administer complex chemotherapy in late-line treatment, and when clinical
evidence did not support it. Full abstracts of this research are available
www.abstract.asco.org. To learn more, visit
names scholarship winners
A mother working on a dual major in biomedical equipment technology and
medical imaging technology and a student pursuing his master’s at the
University of Connecticut have been selected as the winners of the AAMI
Foundation’s Michael J. Miller Scholarship for 2013.
Leslie Carroll and Edward Ryan were selected as the scholarship winners
based on their outstanding academic achievements and commitment to the
healthcare technology management (HTM) field. With their personal and
professional credentials, they stood out from the talented pool of
Carroll, a mother of four daughters, currently is enrolled at the Texas
State Technical College. After working as a customer service professional
outside healthcare, she discovered the HTM field after reviewing a list of
potential majors and finding herself intrigued by the biomedical equipment
technology field. Her instructors say she’s excelling in her classes,
actively participating in discussions and assisting other students.
Ryan is studying clinical engineering at the University of Connecticut and
interning at Hartford Hospital, where he has worked on a variety of
projects—from centralizing the facility’s telemetry system to replacing a
large portion of the MedSurg bed fleet.
Every year, the AAMI Foundation awards the $2,500 scholarships to students
aspiring to become biomedical equipment technicians and clinical engineers.
These scholarships expand access to students who have demonstrated academic
excellence, technical aptitude, and commitment to the HTM field.
PartsSource and ARAMARK companies contributed $5,000 each to the scholarship
fund. For a complete list of current sponsors, visit
The scholarship program is named in honor of Michael J. Miller—a leader in
the medical technology field who served as AAMI’s president for 40 years
until his retirement in 2009.To learn more about the scholarship, please
technology provides connectivity between diagnostic devices and EMR
Welch Allyn, has been working with Epic to connect several of its vital
signs devices, monitors and ECG units to Epic’s Electronic Medical Records (EMR)
system to help eliminate the need for manual data entry by providers,
increase efficiency and alleviate the risk of transcription and latency
errors. By establishing connectivity between Welch Allyn devices and the EMR,
clinicians are able to transfer patient test results directly between
diagnostic devices and the EMR— resulting in immediate access to accurate
patient data and improved workflow.
Studies on manual vitals documentation have shown that 4,000 omission and/or
transcription errors can occur per year for a 100-bed facility (of which
about 80% are lower acuity floors); 3,200 hours were wasted with manual
vital sign documentation; and more than $100,000 was lost in productivity
due to lack of access to vitals.

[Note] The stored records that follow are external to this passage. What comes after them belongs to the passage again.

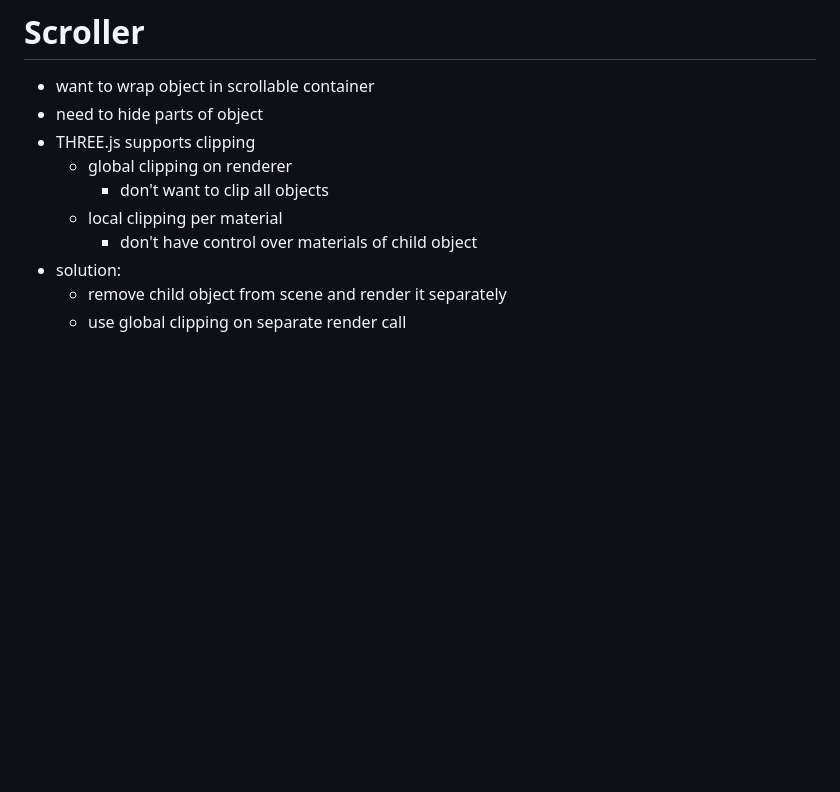
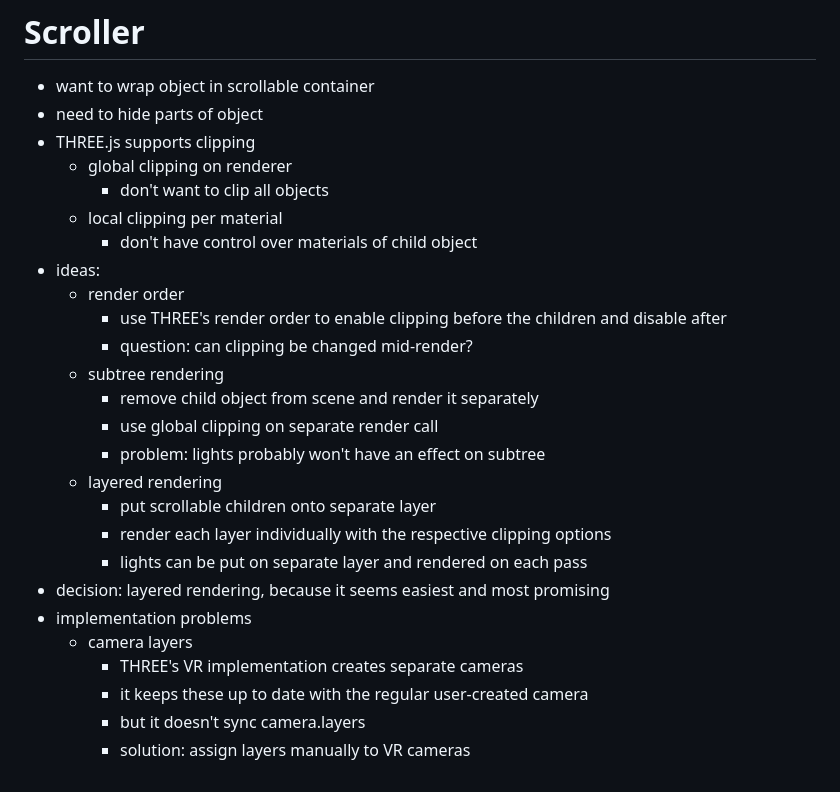
Before and after one commit to MariusDoe/ssdvr, a Markdown page: notes.md, the part around the change. Drawn GitHub-style; blank space fills up the shorter version.

Commit message:
Update notes

```diff
--- a/notes.md
+++ b/notes.md
@@ -127,6 +127,22 @@
     - don't want to clip all objects
   - local clipping per material
     - don't have control over materials of child object
-- solution:
-  - remove child object from scene and render it separately
-  - use global clipping on separate render call
+- ideas:
+  - render order
+    - use THREE's render order to enable clipping before the children and disable after
+    - question: can clipping be changed mid-render?
+  - subtree rendering
+    - remove child object from scene and render it separately
+    - use global clipping on separate render call
+    - problem: lights probably won't have an effect on subtree
+  - layered rendering
+    - put scrollable children onto separate layer
+    - render each layer individually with the respective clipping options
+    - lights can be put on separate layer and rendered on each pass
+- decision: layered rendering, because it seems easiest and most promising
+- implementation problems
+  - camera layers
+    - THREE's VR implementation creates separate cameras
+    - it keeps these up to date with the regular user-created camera
+    - but it doesn't sync camera.layers
+    - solution: assign layers manually to VR cameras
```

The availability of an automated system
that captures and wirelessly transmits patient data helps eliminate these
issues. Providers can visit
www.welchallyn.com/connex to calculate a cost estimate using the Welch
Allyn Connex Vital Signs Documentation Value Analyzer tool.
Visit Welch Allyn for more information.
Day from our entire staff at HPN
Healthcare Purchasing News
wishes you and your families and friends a wonderful and healthy Memorial
The HPN's Daily Update will be back on Tuesday, May 28.